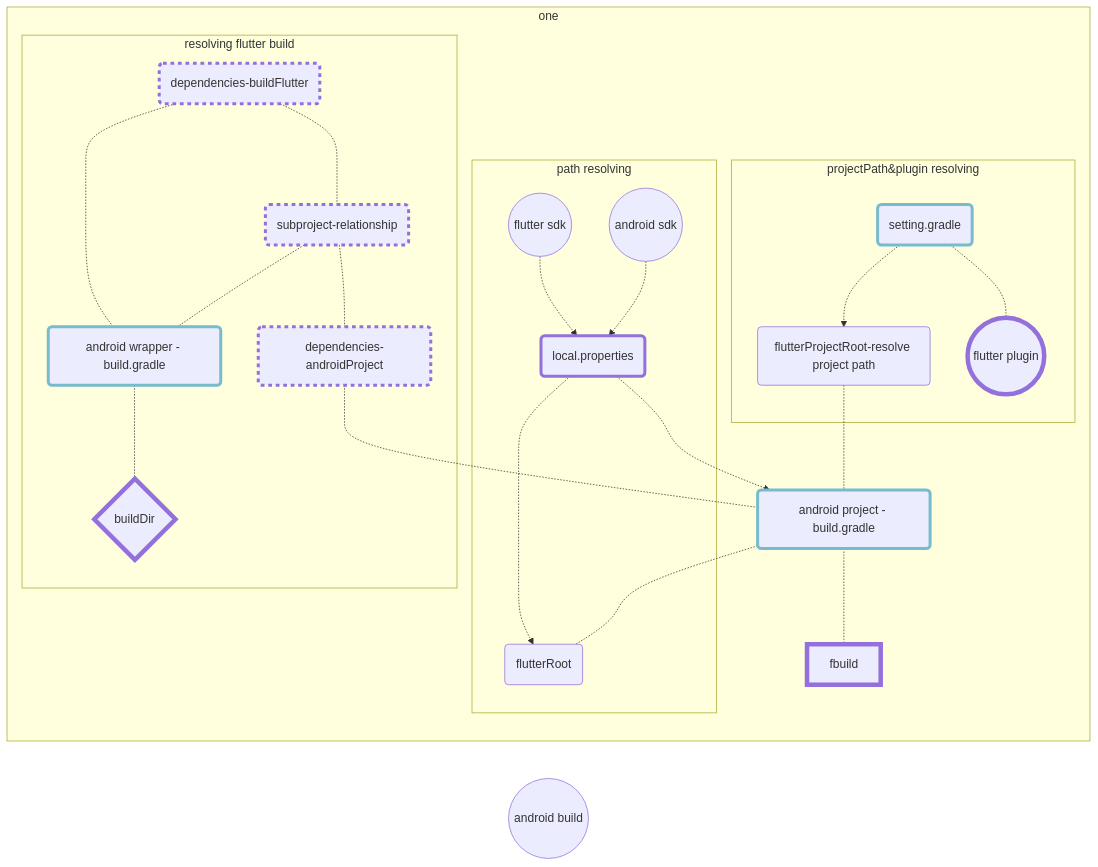
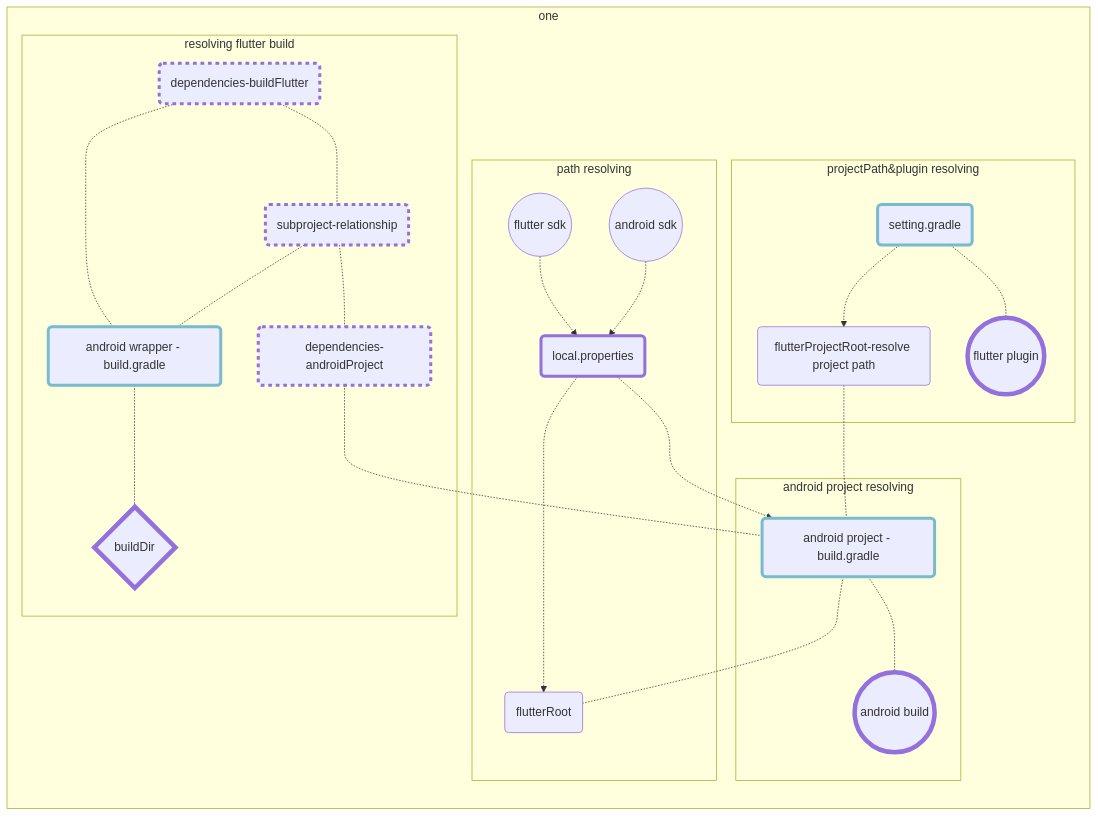
One commit to gordianknotC/nxp_note changed the first of 2 diagrams in flutter/addAndroidProjIntoFlutter.md. Above: the diagram before and after it, drawn with Mermaid. The commit also changed other lines of this file, not shown here.

Commit message:
flutter/addAndroidProjIntoFlutter.md updated from https://stackedit.io/

````diff
--- a/flutter/addAndroidProjIntoFlutter.md
+++ b/flutter/addAndroidProjIntoFlutter.md
@@ -229,67 +229,69 @@
 ```mermaid
 graph LR
 	fdk((flutter sdk))
 	adk((android sdk))
 	
 	dfb{buildDir}
 	abuild((android build))
 	fpgn((flutter plugin))
-	style fbuild stroke-width:6px   
+	style abuild stroke-width:6px   
 	style fpgn stroke-width:6px 
 	style dfb stroke-width:6px 
 	
 	loc(local.properties)
 	style loc stroke-width:4px   
 	
 	set(setting.gradle)
 	b1(android wrapper - build.gradle)
 	b2(android project - build.gradle)
 	style b1 stroke-width:4px, stroke:#7bc
 	style b2 stroke-width:4px, stroke:#7bc
 	style set stroke-width:4px, stroke:#7bc
 
 	dfr(flutterRoot)
 	dfp(flutterProjectRoot-resolve project path)
 	
 	
 	dandroid(dependencies-androidProject)
 	dflutter(dependencies-buildFlutter)
 	dsub(subproject-relationship)
 	style dandroid stroke-width:4px, stroke-dasharray: 5
 	style dflutter stroke-width:4px, stroke-dasharray: 5
 	style dsub stroke-width:4px, stroke-dasharray: 5
 	
 	
 subgraph one
 	subgraph path resolving
 		fdk -.-> loc
 		adk -.-> loc
 		loc -.-> dfr
 	end
 
 	loc -.-> b2
-	b2 -.- fbuild
+	subgraph android project resolving
+		b2 -.- abuild
+	end
 	b2 -.- dfr
 	dfp -.- b2
 	subgraph projectPath&plugin resolving
 		set-.->dfp
 		set -.- fpgn
 	end
 	dandroid -.- b2
 	subgraph resolving flutter build
 		b1 -.- dfb
 		
 		dflutter -.- b1
 		dsub -.- b1
 		dflutter -.- dsub
 		dsub-.- dandroid
 	end
 	
 	
 	
 end
 
 
 	
 
 ```
````
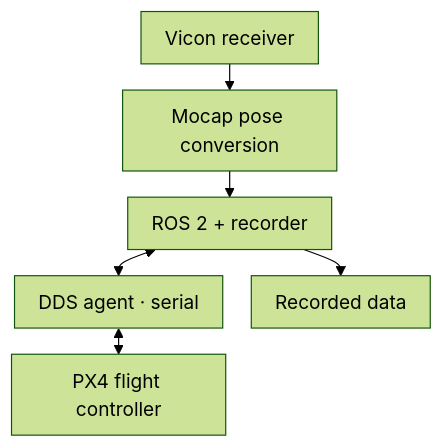
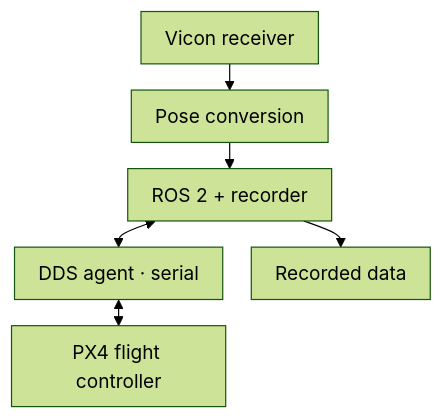
Before and after one commit to ANCL/px4-dev-toolkit: the second of 2 diagrams in docs/reference/architecture.md, drawn with Mermaid (forest theme). The commit also changed other lines of this file and 31 other files, not shown here.

````diff
--- a/docs/reference/architecture.md
+++ b/docs/reference/architecture.md
@@ -35,17 +36,17 @@
 ```mermaid
 ---
 config:
   flowchart:
-    useMaxWidth: false
+    useMaxWidth: true
     wrappingWidth: 140
     padding: 10
     rankSpacing: 22
     nodeSpacing: 24
 ---
 flowchart TB
-    V["Vicon receiver"] --> C["Mocap pose conversion"]
+    V["Vicon receiver"] --> C["Pose conversion"]
     C --> R["ROS 2 + recorder"]
     R <--> X["DDS agent · serial"]
     X <--> P["PX4 flight controller"]
     R --> B["Recorded data"]
 ```
````
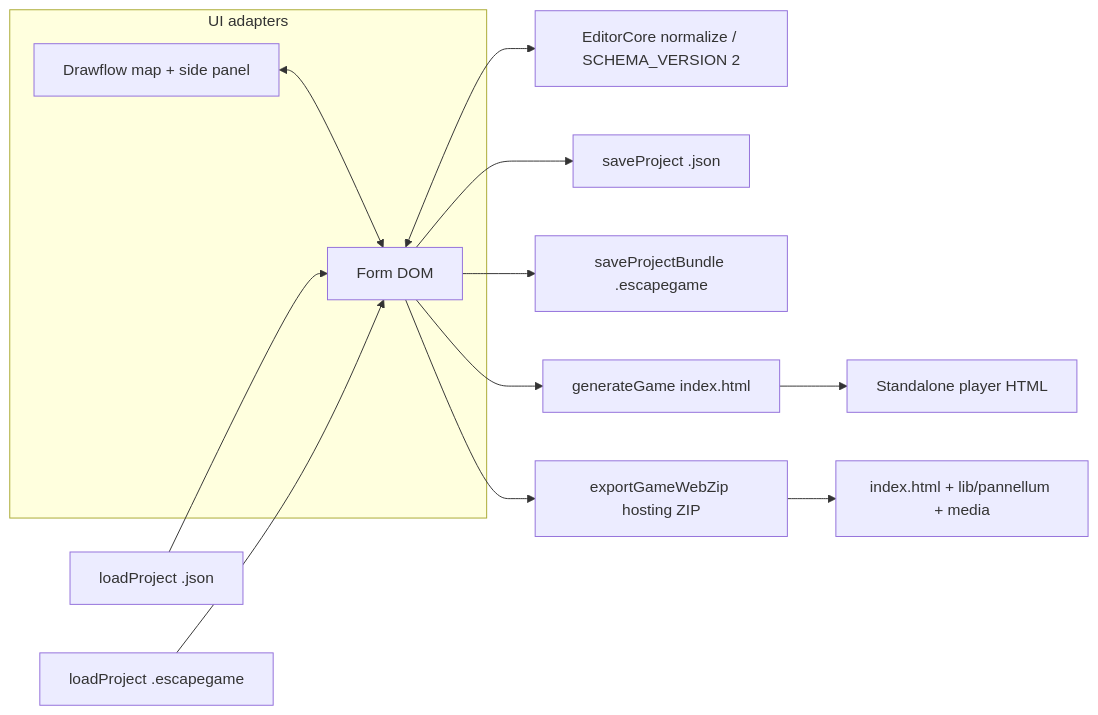
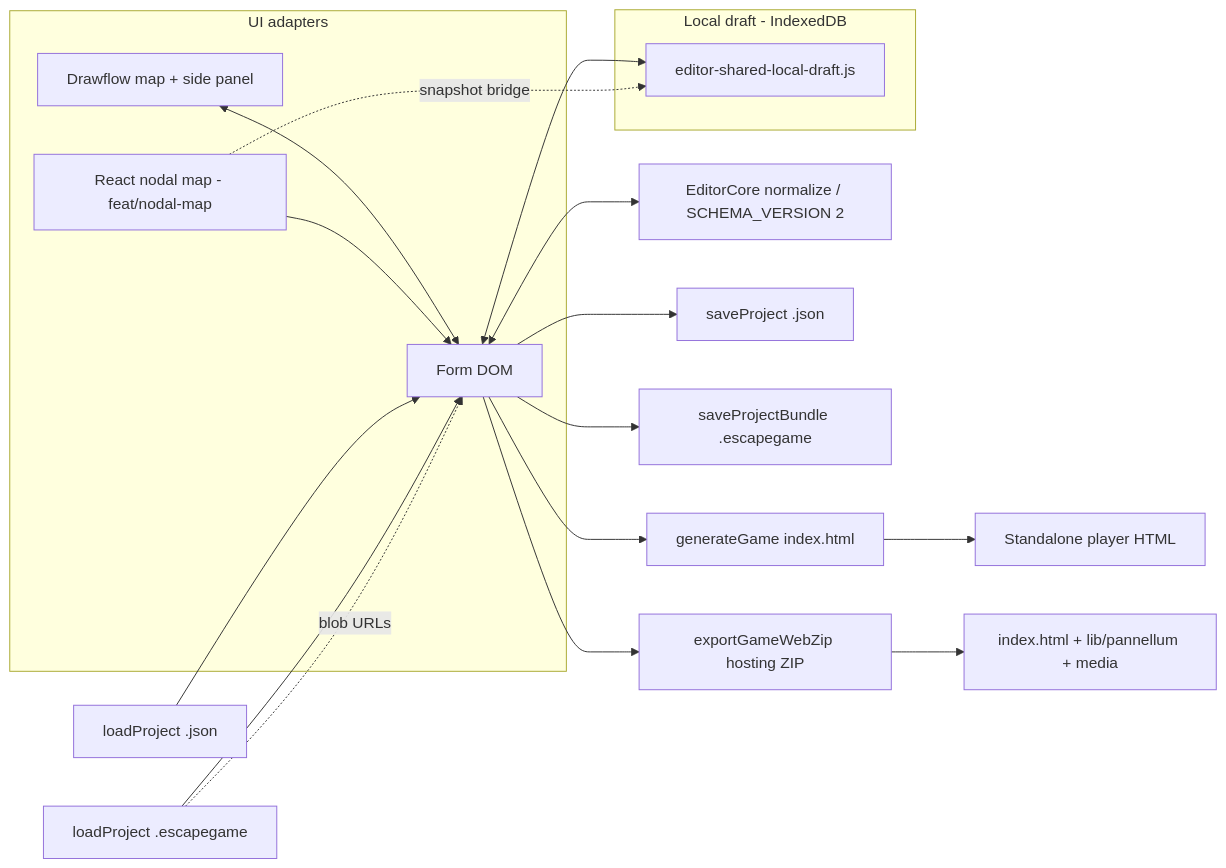
Before and after one commit to MentisVidus/escape-game-360-maker: the first of 4 diagrams in docs/ARCHITECTURE.md, drawn with Mermaid. The commit also changed other lines of this file and 1 other file, not shown here.

First line of the commit message:
docs: PLAN_EDITEUR_NODAL et ARCHITECTURE refletent la nodale livree

````diff
--- a/docs/ARCHITECTURE.md
+++ b/docs/ARCHITECTURE.md
@@ -53,20 +56,29 @@
 ```mermaid
 flowchart LR
   subgraph adapters [UI adapters]
     F[Form DOM]
     M[Drawflow map + side panel]
+    N[React nodal map - feat/nodal-map]
   end
   EC[EditorCore normalize / SCHEMA_VERSION 2]
   F <--> EC
   M <--> F
+  N --> F
+
+  subgraph drafts [Local draft - IndexedDB]
+    DR[editor-shared-local-draft.js]
+  end
+  F <--> DR
+  N -. snapshot bridge .-> DR
 
   F --> SJ[saveProject .json]
   F --> SB[saveProjectBundle .escapegame]
   LJ[loadProject .json] --> F
   LB[loadProject .escapegame] --> F
+  LB -. blob URLs .-> F
 
   F --> GH[generateGame index.html]
   F --> GZ[exportGameWebZip hosting ZIP]
   GH --> P1[Standalone player HTML]
   GZ --> P2[index.html + lib/pannellum + media]
 ```
````
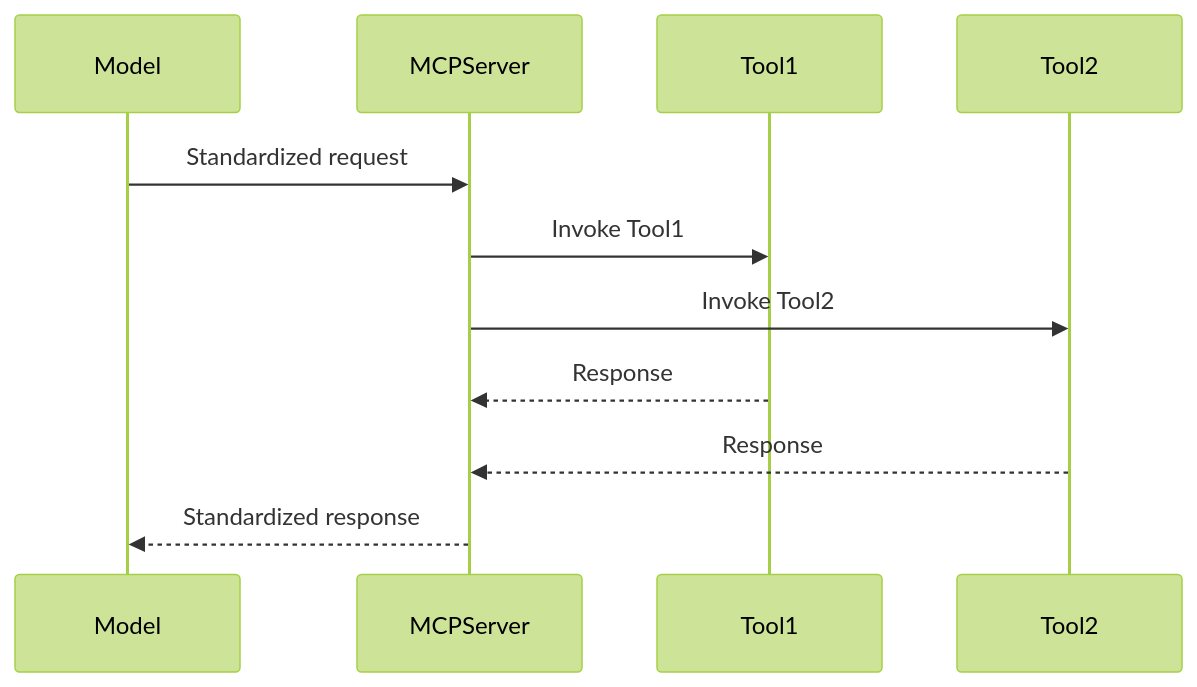
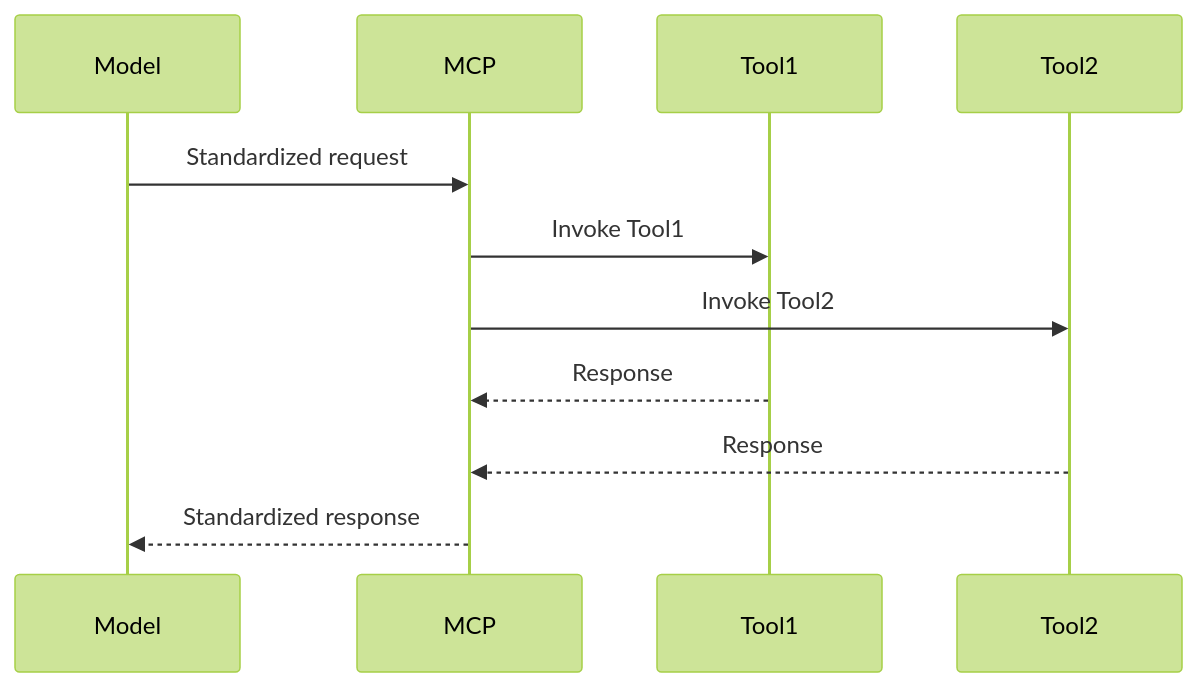
The second of 4 diagrams in docs/mcp-presentation.md (bicep/ol-demo), drawn with Mermaid (forest theme) before and after one commit. The commit also changed other lines of this file and 4 other files, not shown here.

```diff
--- a/docs/mcp-presentation.md
+++ b/docs/mcp-presentation.md
@@ -72,13 +72,13 @@
 <div class="mermaid">
 sequenceDiagram
     participant Model
-    participant MCPServer
+    participant MCP
     participant Tool1
     participant Tool2
-    Model->>MCPServer: Standardized request
-    MCPServer->>Tool1: Invoke Tool1
-    MCPServer->>Tool2: Invoke Tool2
-    Tool1-->>MCPServer: Response
-    Tool2-->>MCPServer: Response
-    MCPServer-->>Model: Standardized response
+    Model->>MCP: Standardized request
+    MCP->>Tool1: Invoke Tool1
+    MCP->>Tool2: Invoke Tool2
+    Tool1-->>MCP: Response
+    Tool2-->>MCP: Response
+    MCP-->>Model: Standardized response
 </div>
```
+++++
- AIM OF THE TASK -
The task calls for all records to be set down precisely, excluding any images.

- WRITTEN REPLY -
One commit to gordianknotC/nxp_note changed the first of 2 diagrams in flutter/addAndroidProjIntoFlutter.md. Above: the diagram before and after it, drawn with Mermaid. The commit also changed other lines of this file, not shown here.

Commit message:
flutter/addAndroidProjIntoFlutter.md updated from https://stackedit.io/

````diff
--- a/flutter/addAndroidProjIntoFlutter.md
+++ b/flutter/addAndroidProjIntoFlutter.md
@@ -229,67 +229,69 @@
 ```mermaid
 graph LR
 	fdk((flutter sdk))
 	adk((android sdk))
 	
 	dfb{buildDir}
 	abuild((android build))
 	fpgn((flutter plugin))
-	style fbuild stroke-width:6px   
+	style abuild stroke-width:6px   
 	style fpgn stroke-width:6px 
 	style dfb stroke-width:6px 
 	
 	loc(local.properties)
 	style loc stroke-width:4px   
 	
 	set(setting.gradle)
 	b1(android wrapper - build.gradle)
 	b2(android project - build.gradle)
 	style b1 stroke-width:4px, stroke:#7bc
 	style b2 stroke-width:4px, stroke:#7bc
 	style set stroke-width:4px, stroke:#7bc
 
 	dfr(flutterRoot)
 	dfp(flutterProjectRoot-resolve project path)
 	
 	
 	dandroid(dependencies-androidProject)
 	dflutter(dependencies-buildFlutter)
 	dsub(subproject-relationship)
 	style dandroid stroke-width:4px, stroke-dasharray: 5
 	style dflutter stroke-width:4px, stroke-dasharray: 5
 	style dsub stroke-width:4px, stroke-dasharray: 5
 	
 	
 subgraph one
 	subgraph path resolving
 		fdk -.-> loc
 		adk -.-> loc
 		loc -.-> dfr
 	end
 
 	loc -.-> b2
-	b2 -.- fbuild
+	subgraph android project resolving
+		b2 -.- abuild
+	end
 	b2 -.- dfr
 	dfp -.- b2
 	subgraph projectPath&plugin resolving
 		set-.->dfp
 		set -.- fpgn
 	end
 	dandroid -.- b2
 	subgraph resolving flutter build
 		b1 -.- dfb
 		
 		dflutter -.- b1
 		dsub -.- b1
 		dflutter -.- dsub
 		dsub-.- dandroid
 	end
 	
 	
 	
 end
 
 
 	
 
 ```
````
Before and after one commit to ANCL/px4-dev-toolkit: the second of 2 diagrams in docs/reference/architecture.md, drawn with Mermaid (forest theme). The commit also changed other lines of this file and 31 other files, not shown here.

````diff
--- a/docs/reference/architecture.md
+++ b/docs/reference/architecture.md
@@ -35,17 +36,17 @@
 ```mermaid
 ---
 config:
   flowchart:
-    useMaxWidth: false
+    useMaxWidth: true
     wrappingWidth: 140
     padding: 10
     rankSpacing: 22
     nodeSpacing: 24
 ---
 flowchart TB
-    V["Vicon receiver"] --> C["Mocap pose conversion"]
+    V["Vicon receiver"] --> C["Pose conversion"]
     C --> R["ROS 2 + recorder"]
     R <--> X["DDS agent · serial"]
     X <--> P["PX4 flight controller"]
     R --> B["Recorded data"]
 ```
````
Before and after one commit to MentisVidus/escape-game-360-maker: the first of 4 diagrams in docs/ARCHITECTURE.md, drawn with Mermaid. The commit also changed other lines of this file and 1 other file, not shown here.

First line of the commit message:
docs: PLAN_EDITEUR_NODAL et ARCHITECTURE refletent la nodale livree

````diff
--- a/docs/ARCHITECTURE.md
+++ b/docs/ARCHITECTURE.md
@@ -53,20 +56,29 @@
 ```mermaid
 flowchart LR
   subgraph adapters [UI adapters]
     F[Form DOM]
     M[Drawflow map + side panel]
+    N[React nodal map - feat/nodal-map]
   end
   EC[EditorCore normalize / SCHEMA_VERSION 2]
   F <--> EC
   M <--> F
+  N --> F
+
+  subgraph drafts [Local draft - IndexedDB]
+    DR[editor-shared-local-draft.js]
+  end
+  F <--> DR
+  N -. snapshot bridge .-> DR
 
   F --> SJ[saveProject .json]
   F --> SB[saveProjectBundle .escapegame]
   LJ[loadProject .json] --> F
   LB[loadProject .escapegame] --> F
+  LB -. blob URLs .-> F
 
   F --> GH[generateGame index.html]
   F --> GZ[exportGameWebZip hosting ZIP]
   GH --> P1[Standalone player HTML]
   GZ --> P2[index.html + lib/pannellum + media]
 ```
````
The second of 4 diagrams in docs/mcp-presentation.md (bicep/ol-demo), drawn with Mermaid (forest theme) before and after one commit. The commit also changed other lines of this file and 4 other files, not shown here.

```diff
--- a/docs/mcp-presentation.md
+++ b/docs/mcp-presentation.md
@@ -72,13 +72,13 @@
 <div class="mermaid">
 sequenceDiagram
     participant Model
-    participant MCPServer
+    participant MCP
     participant Tool1
     participant Tool2
-    Model->>MCPServer: Standardized request
-    MCPServer->>Tool1: Invoke Tool1
-    MCPServer->>Tool2: Invoke Tool2
-    Tool1-->>MCPServer: Response
-    Tool2-->>MCPServer: Response
-    MCPServer-->>Model: Standardized response
+    Model->>MCP: Standardized request
+    MCP->>Tool1: Invoke Tool1
+    MCP->>Tool2: Invoke Tool2
+    Tool1-->>MCP: Response
+    Tool2-->>MCP: Response
+    MCP-->>Model: Standardized response
 </div>
```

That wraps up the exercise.